**Exercise directions**
Restate the whole of the data below word for word, skipping the images.

===

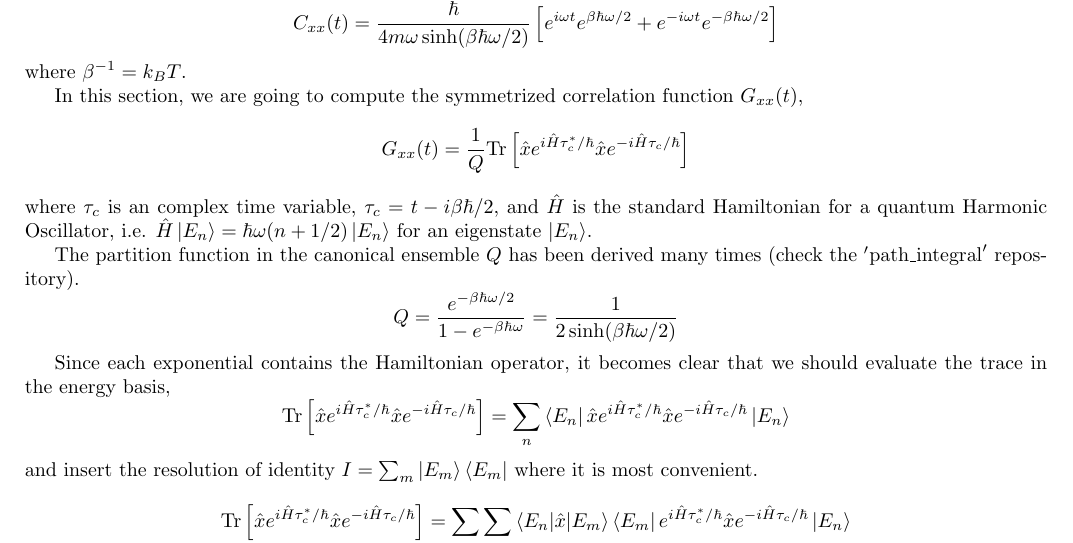
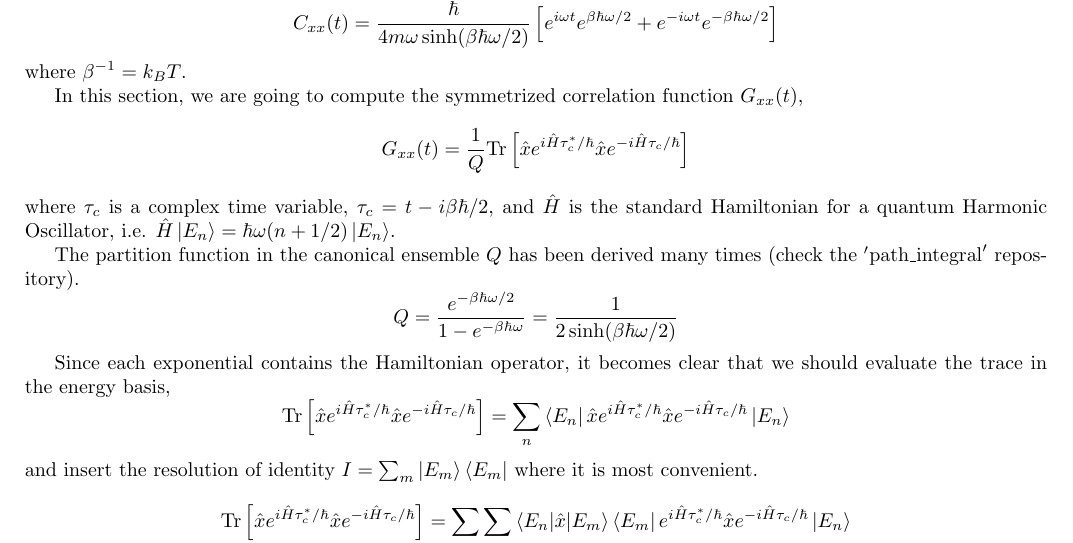
Before and after one commit to arobled1/md_dev, a LaTeX document (time_correlation_function/quantum_tcf_notes/notes.tex): part of page 1 of 6, cut so that both start at the same text. Compiled offline with pdfLaTeX.

Commit message:
fixed typos

```diff
--- a/time_correlation_function/quantum_tcf_notes/notes.tex
+++ b/time_correlation_function/quantum_tcf_notes/notes.tex
@@ -56,7 +56,7 @@ In this section, we are going to compute the symmetrized correlation function $G
 \be
   G_{xx}(t) = \frac{1}{Q} \text{Tr} \left[ \hat{x} e^{i \hat{H} \tau^*_c / \hbar} \hat{x} e^{-i \hat{H} \tau_c / \hbar}\right]
 \ee
-where $\tau_c$ is an complex time variable, $\tau_c = t - i\beta \hbar/2$, and $\hat{H}$ is the standard Hamiltonian for a quantum Harmonic Oscillator, i.e. $\hat{H} \ket{E_n} = \hbar \omega(n+1/2) \ket{E_n}$ for an eigenstate $\ket{E_n}$.
+where $\tau_c$ is a complex time variable, $\tau_c = t - i\beta \hbar/2$, and $\hat{H}$ is the standard Hamiltonian for a quantum Harmonic Oscillator, i.e. $\hat{H} \ket{E_n} = \hbar \omega(n+1/2) \ket{E_n}$.
 
 The partition function in the canonical ensemble $Q$ has been derived many times (check the $'\text{path}\_\text{integral}'$ repository).
 \be
```
Also changed, not shown: time_correlation_function/quantum_tcf_notes/notes.pdf.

===

**Output of the exercise**
Before and after one commit to arobled1/md_dev, a LaTeX document (time_correlation_function/quantum_tcf_notes/notes.tex): part of page 1 of 6, cut so that both start at the same text. Compiled offline with pdfLaTeX.

Commit message:
fixed typos

```diff
--- a/time_correlation_function/quantum_tcf_notes/notes.tex
+++ b/time_correlation_function/quantum_tcf_notes/notes.tex
@@ -56,7 +56,7 @@ In this section, we are going to compute the symmetrized correlation function $G
 \be
   G_{xx}(t) = \frac{1}{Q} \text{Tr} \left[ \hat{x} e^{i \hat{H} \tau^*_c / \hbar} \hat{x} e^{-i \hat{H} \tau_c / \hbar}\right]
 \ee
-where $\tau_c$ is an complex time variable, $\tau_c = t - i\beta \hbar/2$, and $\hat{H}$ is the standard Hamiltonian for a quantum Harmonic Oscillator, i.e. $\hat{H} \ket{E_n} = \hbar \omega(n+1/2) \ket{E_n}$ for an eigenstate $\ket{E_n}$.
+where $\tau_c$ is a complex time variable, $\tau_c = t - i\beta \hbar/2$, and $\hat{H}$ is the standard Hamiltonian for a quantum Harmonic Oscillator, i.e. $\hat{H} \ket{E_n} = \hbar \omega(n+1/2) \ket{E_n}$.
 
 The partition function in the canonical ensemble $Q$ has been derived many times (check the $'\text{path}\_\text{integral}'$ repository).
 \be
```
Also changed, not shown: time_correlation_function/quantum_tcf_notes/notes.pdf.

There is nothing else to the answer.